Tag Archives: digital

Asheville, Walnut Cove, Biltmore Forrest and Western North Carolina’s Audio and Home Theater specialists present Cane Creek AV and Paul McGowan – PS Audio, Intl.

Most Telarc recordings I have heard sound bad, so this becomes even more interesting to me. I would have stuck with the analog.

Which would you choose?

Raul Montilla from Puerto Rico sent me a kind note about an interesting experiment from years past. In it, Jack Renner and the engineers from Telarc are said to have recorded the Cleveland Orchestra on both an analog tape recorder and a Soundstream Digital recorder. They then compared the output of the two and all selected the analog tape version as being more musical.

To most of us that doesn’t sound so far fetched. What they did next might stand a few hairs on end.

Curious why their new digital recorder didn’t sound as good as the older analog tape they ran a second set of experiments. In this round, they had the orchestra play again and as they did the engineers switched between the live sound and the output of both recorders. To their surprise, the digital recorder’s output was indistinguishable from the live feed while the analog’s output softened the highs, compressed the strong bass, and added a type of pleasant coloration.

This convinced them to abandon the analog recorder and stick with the Soundstream (and later others) and thus the label Telarc was born. Not everyone would have made that choice.

Which would you have chosen?

Asheville, Walnut Cove, Biltmore Forrest and Western North Carolina’s Audio and Home Theater specialists present Cane Creek AV and Paul McGowan – PS Audio, Intl.

PS Audio is a remarkable audio only company. After their introduction of a speaker line, which they are working on, they will have a complete  source to loudspeaker line up, at many performance and price levels, all made in Boulder, Colorado. They even have a line of power products, which are very innovative.

The only audio product they don’t make is a turntable and with the sound quality of their DSD DAC, I totally understand why.

They will be moving to bigger quarters in the coming months and there, I’m sure bigger will be better.

Better, bigger, is relative

What exactly is better? Or bigger?

When someone tells me vinyl is better than digital I have to wonder what they mean. Better than what? Their last digital experience? Their last visit to a live concert?

Better isn’t definitive because it’s relative.

Take the system in Music Room One for an example. Digital is definitely better than vinyl.
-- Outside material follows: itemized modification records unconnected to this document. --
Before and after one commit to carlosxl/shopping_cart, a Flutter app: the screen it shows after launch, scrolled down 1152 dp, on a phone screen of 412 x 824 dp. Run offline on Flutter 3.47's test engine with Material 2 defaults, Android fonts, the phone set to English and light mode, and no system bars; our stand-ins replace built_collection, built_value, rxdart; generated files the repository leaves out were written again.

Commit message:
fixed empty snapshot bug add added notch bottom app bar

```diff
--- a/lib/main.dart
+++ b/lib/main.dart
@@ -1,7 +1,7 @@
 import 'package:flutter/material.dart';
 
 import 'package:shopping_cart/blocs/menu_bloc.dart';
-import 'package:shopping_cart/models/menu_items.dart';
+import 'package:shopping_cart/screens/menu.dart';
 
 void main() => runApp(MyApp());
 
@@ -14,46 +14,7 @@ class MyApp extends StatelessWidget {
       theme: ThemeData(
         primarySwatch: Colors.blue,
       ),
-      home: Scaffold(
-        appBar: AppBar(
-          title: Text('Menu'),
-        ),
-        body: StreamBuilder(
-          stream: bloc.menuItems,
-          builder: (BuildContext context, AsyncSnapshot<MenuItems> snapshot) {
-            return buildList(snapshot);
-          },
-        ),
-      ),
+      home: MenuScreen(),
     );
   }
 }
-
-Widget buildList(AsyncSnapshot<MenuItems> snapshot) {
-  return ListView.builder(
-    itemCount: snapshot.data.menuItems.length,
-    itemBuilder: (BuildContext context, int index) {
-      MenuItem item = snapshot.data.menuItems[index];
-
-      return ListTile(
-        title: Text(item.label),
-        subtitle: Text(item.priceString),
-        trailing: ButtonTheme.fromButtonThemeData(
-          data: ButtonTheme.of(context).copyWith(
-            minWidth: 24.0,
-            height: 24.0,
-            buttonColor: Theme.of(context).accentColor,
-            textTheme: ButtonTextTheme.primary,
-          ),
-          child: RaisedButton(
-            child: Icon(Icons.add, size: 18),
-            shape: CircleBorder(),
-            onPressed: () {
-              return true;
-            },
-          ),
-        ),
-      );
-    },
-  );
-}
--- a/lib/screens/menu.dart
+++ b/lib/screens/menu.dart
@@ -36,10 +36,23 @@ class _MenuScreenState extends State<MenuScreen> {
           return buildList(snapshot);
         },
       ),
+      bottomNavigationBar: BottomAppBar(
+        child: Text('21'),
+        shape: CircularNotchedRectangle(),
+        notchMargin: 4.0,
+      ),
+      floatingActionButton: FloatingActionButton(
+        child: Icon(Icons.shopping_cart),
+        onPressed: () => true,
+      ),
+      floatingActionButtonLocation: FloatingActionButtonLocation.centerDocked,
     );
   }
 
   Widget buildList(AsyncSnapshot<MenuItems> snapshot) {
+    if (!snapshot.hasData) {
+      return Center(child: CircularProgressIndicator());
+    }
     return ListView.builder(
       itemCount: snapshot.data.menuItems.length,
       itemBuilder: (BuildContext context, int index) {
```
But that doesn’t define digital as better than vinyl in your system.

Better, best, bigger, are such relative terms—easily bandied about—that it probably behooves us to be careful with their use when we imply absolutes.
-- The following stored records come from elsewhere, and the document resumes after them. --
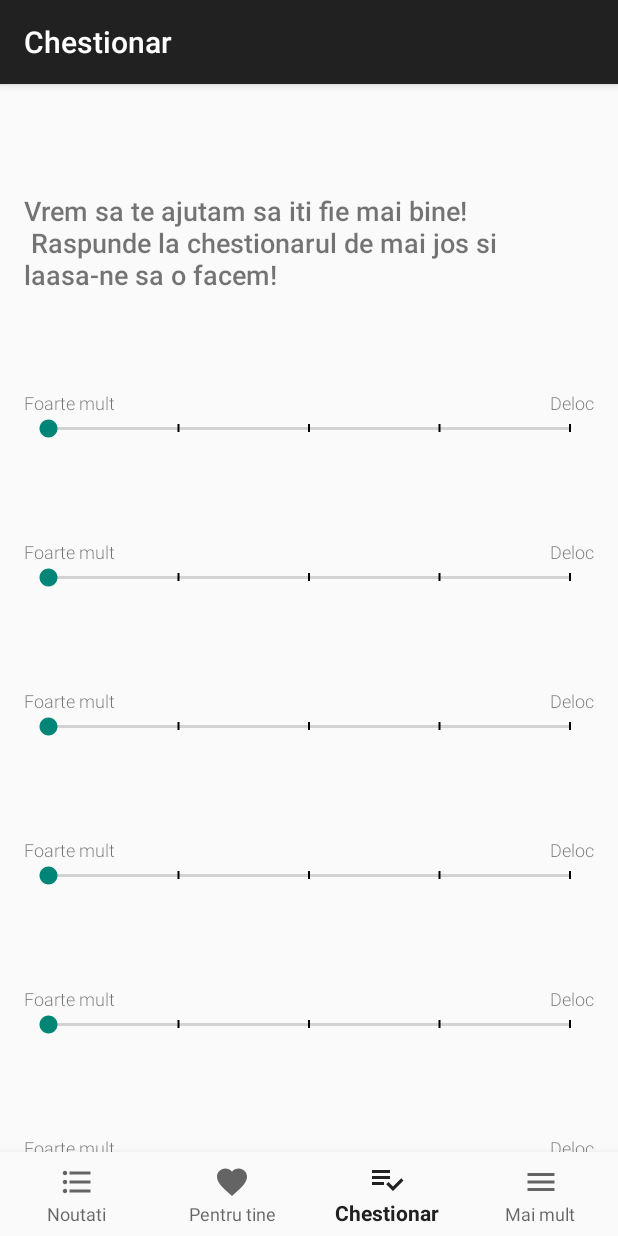
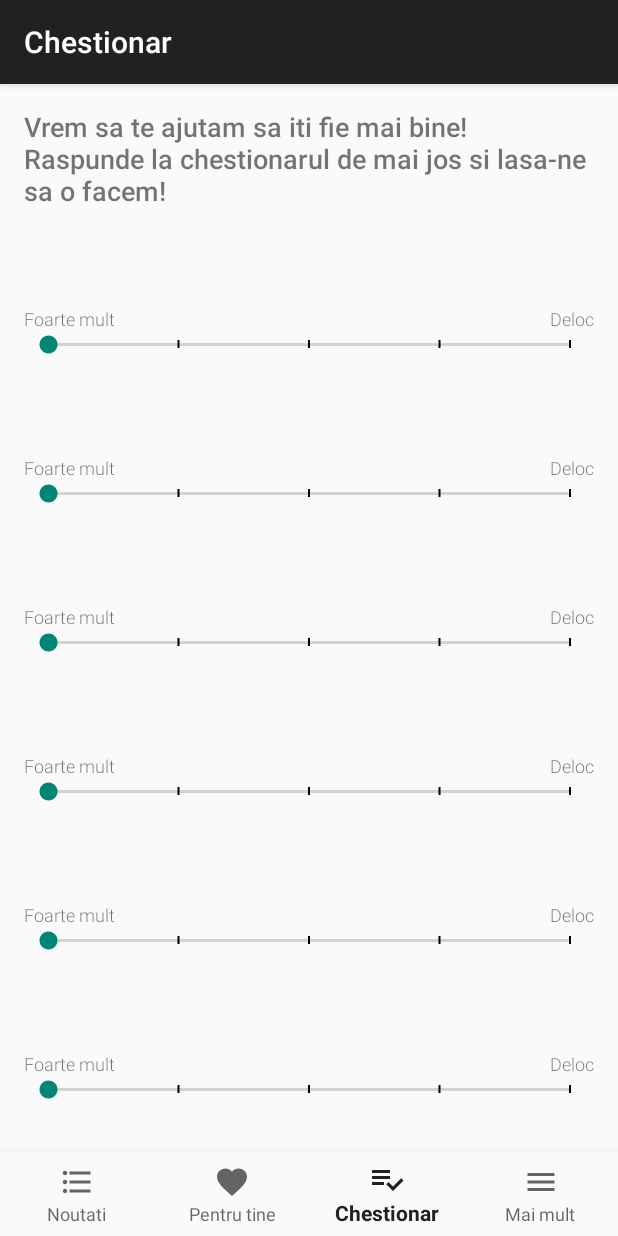
Before and after one commit to mihaibetej/Mental-Health, an Android app: the SurveyFragment screen opened through its navigation route, on a phone screen of 412 x 824 dp. Run offline under Robolectric (Android 15) with nearby library versions, the phone set to English and light mode, and no system bars; our stand-ins replace Dagger/Hilt's generated code, data binding, navigation-ui; 1 statement that could not run was skipped.

Commit message:
fixed fragments padding and survey description text

```diff
--- a/Mobile/Android/app/src/main/res/layout/activity_main.xml
+++ b/Mobile/Android/app/src/main/res/layout/activity_main.xml
@@ -3,8 +3,7 @@
     xmlns:app="http://schemas.android.com/apk/res-auto"
     android:id="@+id/container"
     android:layout_width="match_parent"
-    android:layout_height="match_parent"
-    android:paddingTop="?attr/actionBarSize">
+    android:layout_height="match_parent">
 
     <com.google.android.material.bottomnavigation.BottomNavigationView
         android:id="@+id/nav_view"
@@ -23,7 +22,7 @@
         android:id="@+id/nav_host_fragment"
         android:name="androidx.navigation.fragment.NavHostFragment"
         android:layout_width="match_parent"
-        android:layout_height="match_parent"
+        android:layout_height="0dp"
         app:defaultNavHost="true"
         app:layout_constraintBottom_toTopOf="@id/nav_view"
         app:layout_constraintLeft_toLeftOf="parent"
--- a/Mobile/Android/app/src/main/res/values/strings.xml
+++ b/Mobile/Android/app/src/main/res/values/strings.xml
@@ -9,6 +9,6 @@
     <string name="survey_positive_connotation">Foarte mult</string>
     <string name="survey_negative_connotation">Deloc</string>
     <string name="survey_submit">Trimite raspunsuri</string>
-    <string name="survey_description">Vrem sa te ajutam sa iti fie mai bine!\n Raspunde la chestionarul de mai jos si laasa-ne sa o facem!</string>
+    <string name="survey_description">Vrem sa te ajutam sa iti fie mai bine!\nRaspunde la chestionarul de mai jos si lasa-ne sa o facem!</string>
 
 </resources>
```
Maybe a better way (see, there I go again) is to keep it personal.

Better, bigger, for me works.